- 63. Wang JC, Harris WA (2005) The role of combinational coding by homeodomain and bHLH transcription factors in retinal cell fate specification. Dev Biol 285: 101–115.
- 64. Lee JE, Hollenberg SM, Snider L, Turner DL, Lipnick N, et al. (1995) Conversion of Xenopus ectoderm into neurons by NeuroD, a basic helix-loop-helix protein. Science 268: 836–844.
- 65. Ma Q, Kintner C, Anderson DJ (1996) Identification of neurogenin, a vertebrate neuronal determination gene. Cell 87: 43–52.
- 66. Rupp RA, Snider L, Weintraub H (1994) Xenopus embryos regulate the nuclear localization of XMyoD. Genes Dev 8: 1311–1323.
- 67. Turner DL, Weintraub H (1994) Expression of achaete-scute homolog 3 in Xenopus embryos converts ectodermal cells to a neural fate. Genes Dev 8: 1434–1447.
- 68. Lo L, Tiveron MC, Anderson DJ (1998) MASH1 activates expression of the paired homeodomain transcription factor Phox2a, and couples pan-neuronal and subtype-specific components of autonomic neuronal identity. Development 125: 609–620.
- 69. Morikawa Y, D'Autreaux F, Gershon MD, Cserjesi P (2007) Hand2 determines the noradrenergic phenotype in the mouse sympathetic nervous system. Dev Biol 307: 114–126.
- 70. Perron M, Kanekar S, Vetter ML, Harris WA (1998) The genetic sequence of retinal development in the ciliary margin of the Xenopus eye. Dev Biol 199: 185–200.
- 71. Hatakeyama J, Tomita K, Inoue T, Kageyama R (2001) Roles of homeobox and bHLH genes in specification of a retinal cell type. Development 128: 1313–1322.
- 72. Hufnagel RB, Le TT, Riesenberg AL, Brown NL (2010) Neurog2 controls the leading edge of neurogenesis in the mammalian retina. Dev Biol 340: 490–503.
- 73. Mao W, Yan RT, Wang SZ (2009) Proneural gene ash1 promotes amacrine cell production in the chick retina. Dev Neurobiol 69: 88–104.
- 74. Kele J, Simplicio N, Ferri AL, Mira H, Guillemot F, et al. (2006) Neurogenin 2 is required for the development of ventral midbrain dopaminergic neurons. Development 133: 495–505.
- 75. Mizuguchi R, Sugimori M, Takebayashi H, Kosako H, Nagao M, et al. (2001) Combinatorial roles of olig2 and neurogenin2 in the coordinated induction of pan-neuronal and subtype-specific properties of motoneurons. Neuron 31: 757–771.
- 76. Roybon L, Deierborg T, Brundin P, Li JY (2009) Involvement of Ngn2, Tbr and NeuroD proteins during postnatal olfactory bulb neurogenesis. Eur J Neurosci 29: 232–243.

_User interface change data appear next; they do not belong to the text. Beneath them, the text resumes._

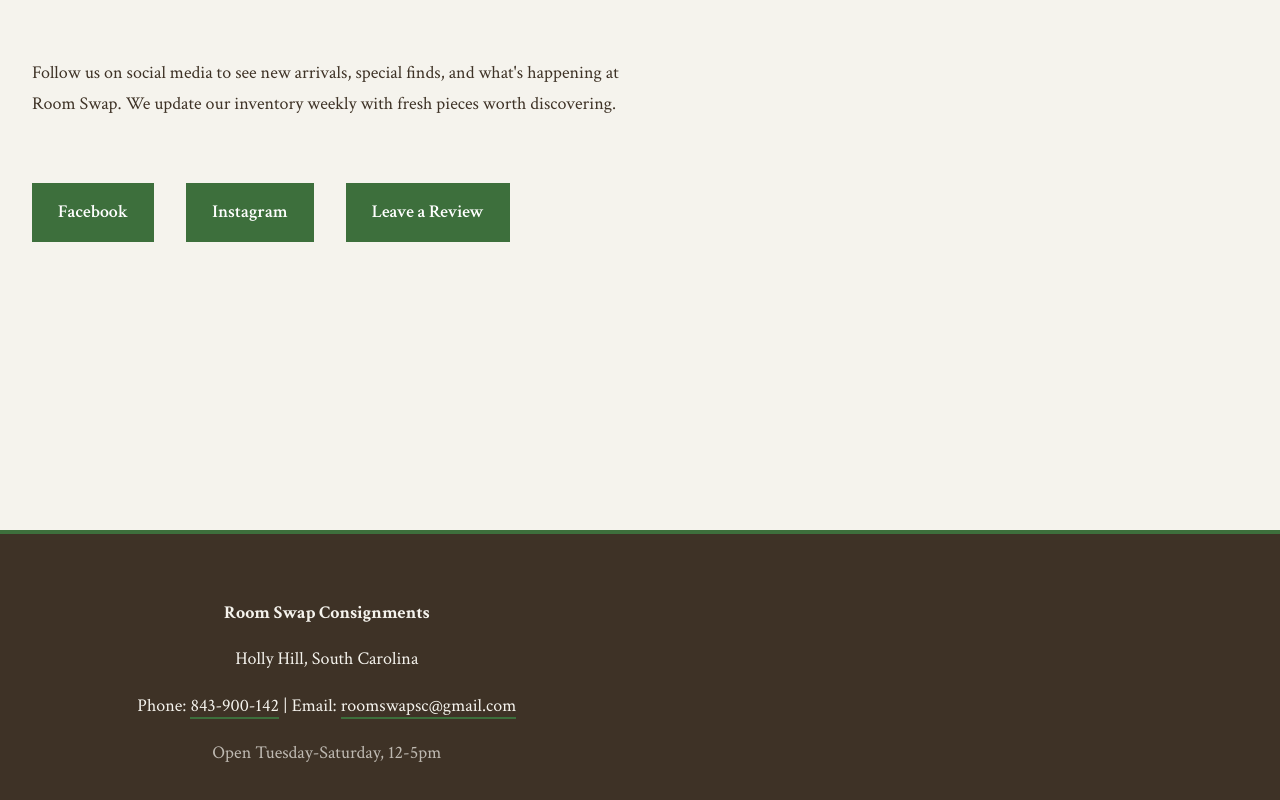
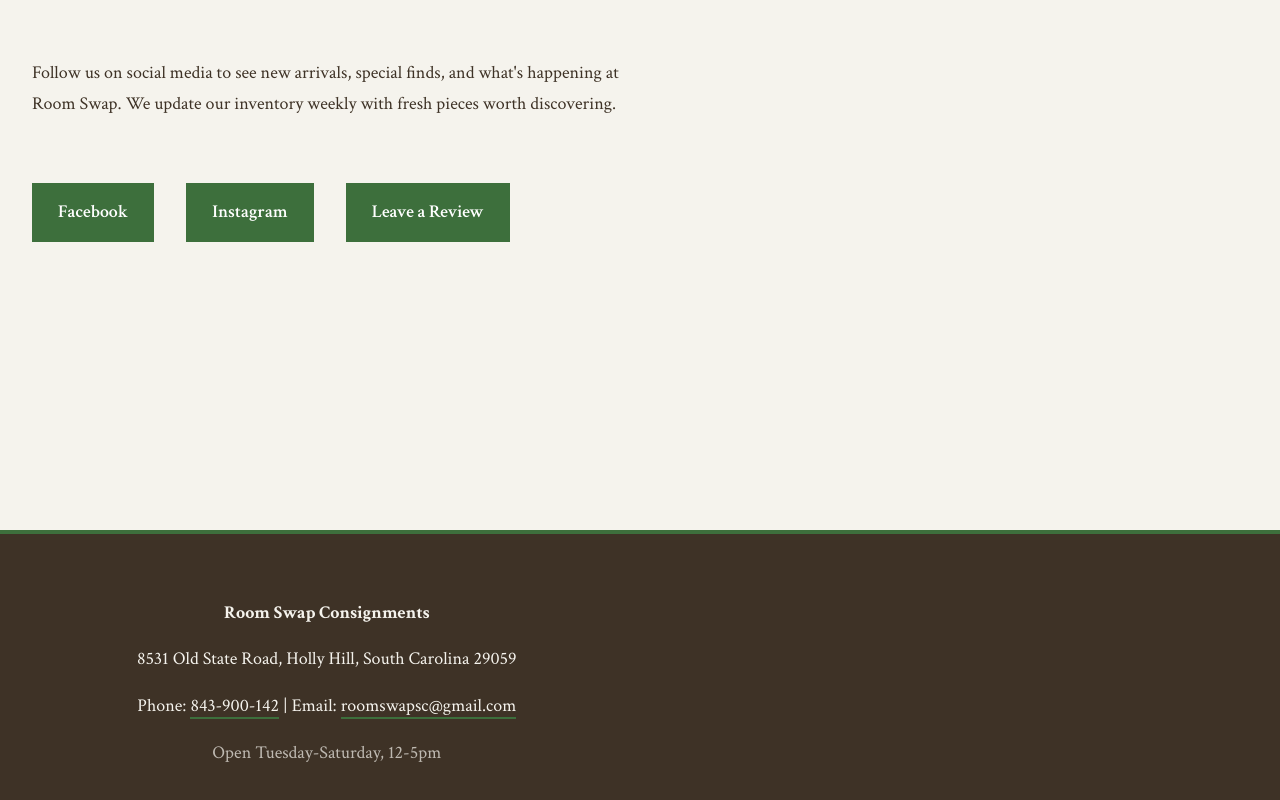
Before and after one commit to estatesaleconnect/roomswap-website, a plain HTML site: page index.html in a window 1280 px wide. Shown: the part 2977-3777 px from the top of the page. Drawn offline with nearby package versions, Linux system fonts and the light colour scheme.

Commit message:
Update index.html

```diff
--- a/index.html
+++ b/index.html
@@ -104,7 +104,7 @@
     <footer>
         <div class="footer-content">
             <p><strong>Room Swap Consignments</strong></p>
-            <p>Holly Hill, South Carolina</p>
+            <p>8531 Old State Road, Holly Hill, South Carolina 29059</p>
             <p>Phone: <a href="tel:8439001420">843-900-142</a> | Email: <a href="mailto:roomswapsc@gmail.com">roomswapsc@gmail.com</a></p>
             <p style="margin-top: 1rem; opacity: 0.7;">Open Tuesday-Saturday, 12-5pm</p>
         </div>
```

- 77. Henke RM, Savage TK, Meredith DM, Glasgow SM, Hori K, et al. (2009) Neurog2 is a direct downstream target of the Ptf1a-Rbpj transcription complex in dorsal spinal cord. Development 136: 2945–2954.
- 78. Zordan P, Croci L, Hawkes R, Consalez GG (2008) Comparative analysis of proneural gene expression in the embryonic cerebellum. Dev Dyn 237: 1726–1735.
- 79. Gradwohl G, Fode C, Guillemot F (1996) Restricted expression of a novel murine atonal-related bHLH protein in undifferentiated neural precursors. Dev Biol 180: 227–241.
- 80. Henke RM, Meredith DM, Borromeo MD, Savage TK, Johnson JE (2009) Ascl1 and Neurog2 form novel complexes and regulate Delta-like3 (Dll3) expression in the neural tube. Dev Biol 328: 529–540.
- 81. Nakada Y, Hunsaker TL, Henke RM, Johnson JE (2004) Distinct domains within Mash1 and Math1 are required for function in neuronal differentiation versus neuronal cell-type specification. Development 131: 1319–1330.
- 82. Meredith DM, Masui T, Swift GH, MacDonald RJ, Johnson JE (2009) Multiple transcriptional mechanisms control Ptf1a levels during neural development including autoregulation by the PTF1-J complex. J Neurosci 29: 11139–11148.